Go through the data and copy every line in which "QVBoxLayout" appears.

Dataset entries:
# # # # #
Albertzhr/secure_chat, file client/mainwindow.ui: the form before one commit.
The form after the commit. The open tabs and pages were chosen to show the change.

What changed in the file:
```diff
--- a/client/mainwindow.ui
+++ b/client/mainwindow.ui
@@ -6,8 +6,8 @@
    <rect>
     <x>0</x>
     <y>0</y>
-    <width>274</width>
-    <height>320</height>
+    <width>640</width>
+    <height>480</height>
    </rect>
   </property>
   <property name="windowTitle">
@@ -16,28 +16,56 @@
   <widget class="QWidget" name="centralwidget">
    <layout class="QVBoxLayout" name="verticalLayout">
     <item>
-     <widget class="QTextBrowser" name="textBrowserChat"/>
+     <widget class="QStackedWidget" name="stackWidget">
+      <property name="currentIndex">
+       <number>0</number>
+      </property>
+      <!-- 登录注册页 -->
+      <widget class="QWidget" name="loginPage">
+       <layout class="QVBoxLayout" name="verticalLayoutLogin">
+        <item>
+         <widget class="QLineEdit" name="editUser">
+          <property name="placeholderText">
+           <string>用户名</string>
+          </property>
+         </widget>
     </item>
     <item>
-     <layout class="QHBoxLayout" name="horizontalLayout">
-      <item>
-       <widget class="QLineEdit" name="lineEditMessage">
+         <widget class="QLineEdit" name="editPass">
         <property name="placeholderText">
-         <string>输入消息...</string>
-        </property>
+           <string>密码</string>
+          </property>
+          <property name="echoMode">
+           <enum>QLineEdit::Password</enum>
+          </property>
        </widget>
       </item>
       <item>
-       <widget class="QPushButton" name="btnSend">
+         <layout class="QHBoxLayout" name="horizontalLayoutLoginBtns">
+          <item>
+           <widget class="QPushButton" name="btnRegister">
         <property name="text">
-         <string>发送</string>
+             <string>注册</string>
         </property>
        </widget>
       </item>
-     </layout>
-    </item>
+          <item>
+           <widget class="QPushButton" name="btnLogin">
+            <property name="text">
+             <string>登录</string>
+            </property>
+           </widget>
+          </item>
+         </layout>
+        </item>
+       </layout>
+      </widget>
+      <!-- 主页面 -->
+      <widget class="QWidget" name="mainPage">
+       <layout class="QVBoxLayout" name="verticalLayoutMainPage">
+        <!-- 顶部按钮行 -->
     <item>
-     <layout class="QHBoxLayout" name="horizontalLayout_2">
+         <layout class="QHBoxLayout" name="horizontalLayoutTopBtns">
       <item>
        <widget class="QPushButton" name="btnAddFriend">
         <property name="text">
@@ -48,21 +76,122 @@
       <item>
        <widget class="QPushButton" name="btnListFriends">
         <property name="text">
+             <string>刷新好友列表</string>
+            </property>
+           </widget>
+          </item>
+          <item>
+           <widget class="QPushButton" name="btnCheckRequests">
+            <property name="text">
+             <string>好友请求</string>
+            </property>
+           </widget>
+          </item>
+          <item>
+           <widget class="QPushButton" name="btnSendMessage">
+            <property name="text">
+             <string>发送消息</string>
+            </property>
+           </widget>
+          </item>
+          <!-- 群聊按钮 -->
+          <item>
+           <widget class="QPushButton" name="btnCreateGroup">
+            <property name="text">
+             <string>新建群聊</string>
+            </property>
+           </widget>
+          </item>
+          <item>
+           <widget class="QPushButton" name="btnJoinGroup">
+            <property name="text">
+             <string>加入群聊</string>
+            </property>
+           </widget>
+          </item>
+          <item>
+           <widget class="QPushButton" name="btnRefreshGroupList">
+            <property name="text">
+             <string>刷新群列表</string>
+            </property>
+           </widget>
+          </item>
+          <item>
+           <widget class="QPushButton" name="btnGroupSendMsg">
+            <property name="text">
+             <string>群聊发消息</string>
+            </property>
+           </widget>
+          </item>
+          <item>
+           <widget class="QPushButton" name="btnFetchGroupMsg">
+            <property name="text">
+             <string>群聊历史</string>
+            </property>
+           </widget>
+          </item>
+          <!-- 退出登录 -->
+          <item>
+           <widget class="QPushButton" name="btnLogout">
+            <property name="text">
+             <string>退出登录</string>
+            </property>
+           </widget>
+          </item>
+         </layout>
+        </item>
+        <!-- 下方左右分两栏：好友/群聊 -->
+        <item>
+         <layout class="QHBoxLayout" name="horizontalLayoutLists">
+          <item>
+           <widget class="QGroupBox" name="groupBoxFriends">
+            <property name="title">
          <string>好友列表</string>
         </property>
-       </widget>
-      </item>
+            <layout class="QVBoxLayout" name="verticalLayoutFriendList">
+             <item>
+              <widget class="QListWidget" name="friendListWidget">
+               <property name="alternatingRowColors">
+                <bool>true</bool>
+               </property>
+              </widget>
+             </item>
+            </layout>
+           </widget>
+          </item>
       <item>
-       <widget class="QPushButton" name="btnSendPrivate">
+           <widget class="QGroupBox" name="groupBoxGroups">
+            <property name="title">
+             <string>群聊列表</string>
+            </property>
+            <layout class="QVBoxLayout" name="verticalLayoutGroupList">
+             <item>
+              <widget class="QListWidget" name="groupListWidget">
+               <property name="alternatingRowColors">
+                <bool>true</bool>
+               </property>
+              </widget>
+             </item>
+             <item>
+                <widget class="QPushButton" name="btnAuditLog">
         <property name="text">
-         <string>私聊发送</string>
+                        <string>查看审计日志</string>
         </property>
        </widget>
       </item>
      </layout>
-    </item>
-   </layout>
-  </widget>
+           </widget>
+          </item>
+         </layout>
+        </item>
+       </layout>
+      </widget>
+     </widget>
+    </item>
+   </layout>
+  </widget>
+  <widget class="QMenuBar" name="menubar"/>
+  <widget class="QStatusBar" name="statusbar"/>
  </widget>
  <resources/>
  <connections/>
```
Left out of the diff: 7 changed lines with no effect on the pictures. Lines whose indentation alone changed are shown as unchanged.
# # # # #
Answer to this task:
    <layout class="QVBoxLayout" name="verticalLayout">
+       <layout class="QVBoxLayout" name="verticalLayoutLogin">
+       <layout class="QVBoxLayout" name="verticalLayoutMainPage">
+            <layout class="QVBoxLayout" name="verticalLayoutFriendList">
+            <layout class="QVBoxLayout" name="verticalLayoutGroupList">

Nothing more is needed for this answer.